Work to be completed:
Please find every line of the listing below where "orders" occurs and copy it.

Dataset content:
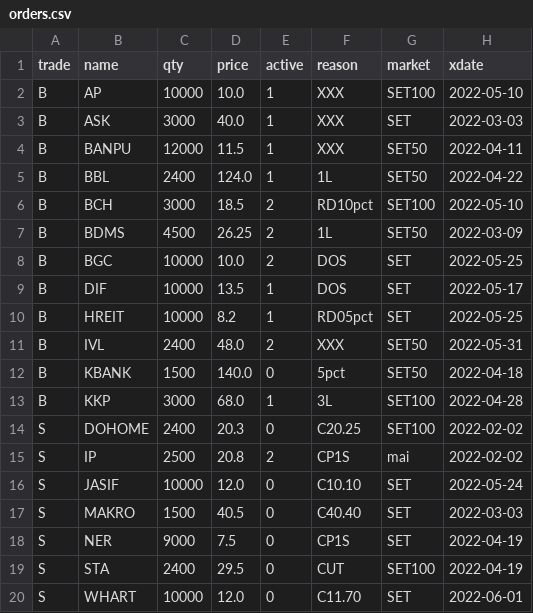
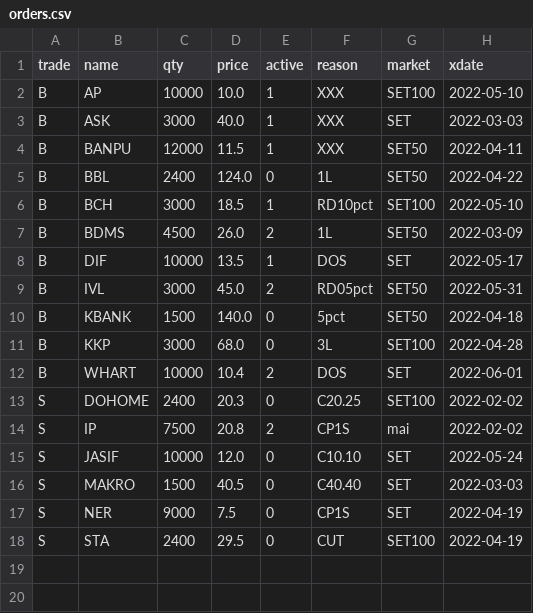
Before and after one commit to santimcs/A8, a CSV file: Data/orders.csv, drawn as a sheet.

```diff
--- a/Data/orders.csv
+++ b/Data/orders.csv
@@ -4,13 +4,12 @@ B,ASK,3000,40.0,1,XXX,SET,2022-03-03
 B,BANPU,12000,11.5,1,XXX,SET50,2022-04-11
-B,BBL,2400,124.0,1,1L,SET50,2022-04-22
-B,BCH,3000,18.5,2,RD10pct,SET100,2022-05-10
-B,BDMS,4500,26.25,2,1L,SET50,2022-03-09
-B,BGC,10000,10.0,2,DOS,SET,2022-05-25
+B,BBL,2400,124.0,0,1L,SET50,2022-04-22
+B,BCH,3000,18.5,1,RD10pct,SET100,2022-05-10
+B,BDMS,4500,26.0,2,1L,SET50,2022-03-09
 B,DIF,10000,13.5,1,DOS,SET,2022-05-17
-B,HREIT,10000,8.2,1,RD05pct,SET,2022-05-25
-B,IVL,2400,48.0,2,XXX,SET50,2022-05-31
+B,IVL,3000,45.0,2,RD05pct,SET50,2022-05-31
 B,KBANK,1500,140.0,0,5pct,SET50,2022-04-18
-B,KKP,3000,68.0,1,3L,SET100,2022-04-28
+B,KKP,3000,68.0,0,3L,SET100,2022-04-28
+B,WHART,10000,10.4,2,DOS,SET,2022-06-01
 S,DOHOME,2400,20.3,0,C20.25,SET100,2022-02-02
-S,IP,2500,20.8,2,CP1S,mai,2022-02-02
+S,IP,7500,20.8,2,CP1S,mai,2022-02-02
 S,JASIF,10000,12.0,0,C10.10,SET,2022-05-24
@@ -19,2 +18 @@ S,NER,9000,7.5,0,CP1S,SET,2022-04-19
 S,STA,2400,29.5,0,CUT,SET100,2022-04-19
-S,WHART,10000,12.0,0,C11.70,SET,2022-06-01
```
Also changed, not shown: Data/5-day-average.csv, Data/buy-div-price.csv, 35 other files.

Answer below:
Before and after one commit to santimcs/A8, a CSV file: Data/orders.csv, drawn as a sheet.
--- a/Data/orders.csv
+++ b/Data/orders.csv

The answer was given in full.